As well as starting to appreciate just how convoluted and complex the processes can be one can’t help but be impressed by the knowledge and dedication of the individuals involved – transporting the germ of an idea through to its appearance on-line or in print. I thank them for their patience in explaining to me what is second nature to them!



Using stories to see the big picture

Frozen water and felled trees on the Univeristy campus

Frozen water and felled trees on the Univeristy campus

Most of the administrative stuff is in place now -Implementation Group meeting regularly, stakeholders identified and on-board and project manager appointed (me!). David Sweet, our Systems Archtiecture Analyst has begun the process of mapping out current processess and workflows. The Project Team has spent time creating the ‘epic’ user stories, giving them values and acceptance criteria and getting all that into Sharepoint. The Agile approach means that we create user stories, written originally on postcards, with wording in this format:

As a (role), I would like (desire/goal),So that (benefit)

We then prioritise these user stories and begin to break them down into tasks. Members of the project team can view the users stories and their rankings on the Project Sharepoint site.
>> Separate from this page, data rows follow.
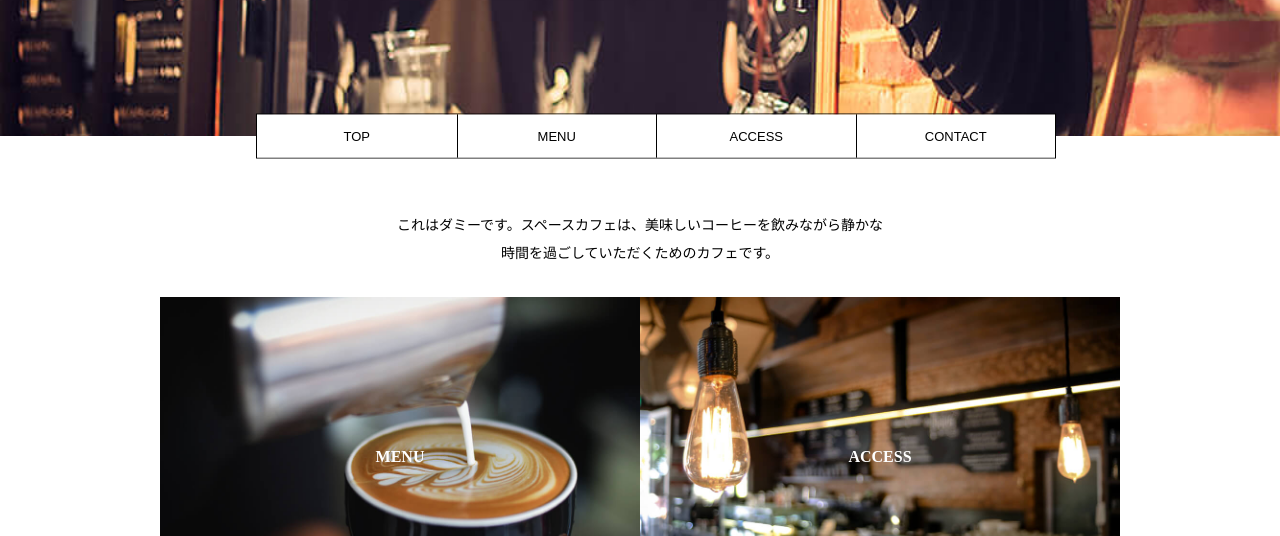
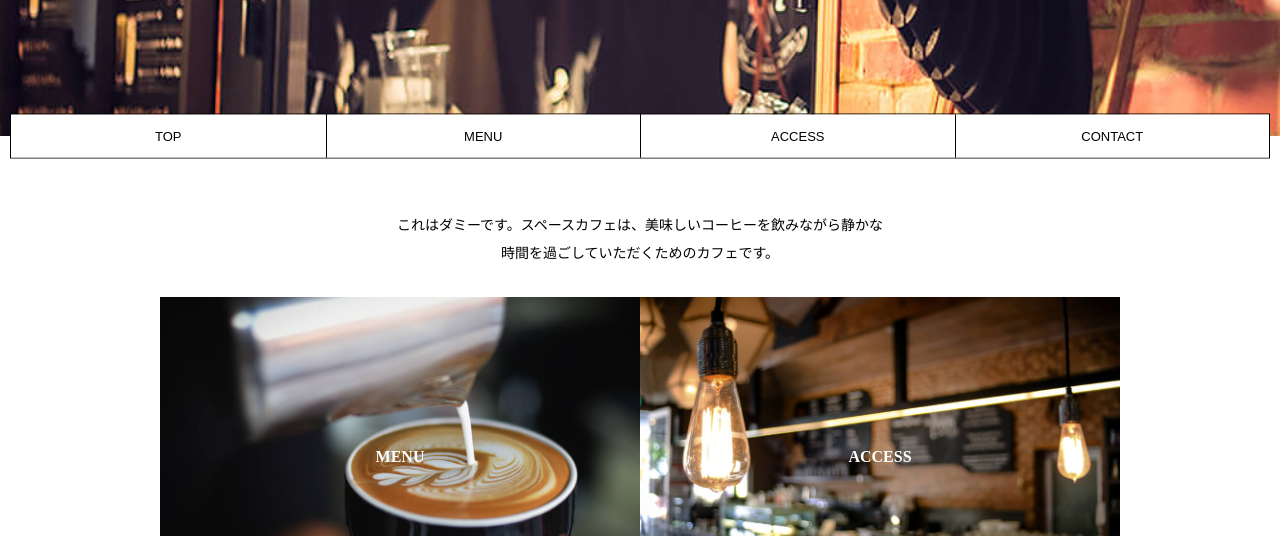
Before and after one commit to kumitaakira/cafe-site, a plain HTML site: page index.html in a window 1280 px wide. Shown: the part 264-800 px from the top of the page. Drawn offline with Linux system fonts and the light colour scheme.

Commit message:
second commit

```diff
--- a/assets/css/common.css
+++ b/assets/css/common.css
@@ -112,21 +112,22 @@
 
 .globalnav {
     position: relative;
-    padding: 0 20%;
+    padding: 0 10px;
     -webkit-transform: translate(0,-50%);
     transform: translate(0,-50%);
+
 }
 
 
 .globalnav li {
     display: table-cell;
     text-align: center;
-    width: 10%;
+
 }
 
 .globalnav-list {
     width: 100%;
-    min-width: 800px;
+    min-width: 120px;
     margin: 0 auto;
     display: table;
     table-layout: fixed;
```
This phase is unsurprisingly one which features many, many questions for the team but we are now starting to see a way forward and have planned our first sprint for the end of the month. This is when the developers will evaluate current systems and look at the alternatives available so we can settle on a platform. To outside observers it may seem that not much is happening but that is not the case. Once we have a clear path and identified which tasks are to be tackled first the actual developemnt work of the project can begin.

As always with the early phases of projects we are struggling with potential scope creep but determined to keep a lid on it. It being better to have realistic goals and to deliver quality solutions than to take on too much and be mediocre.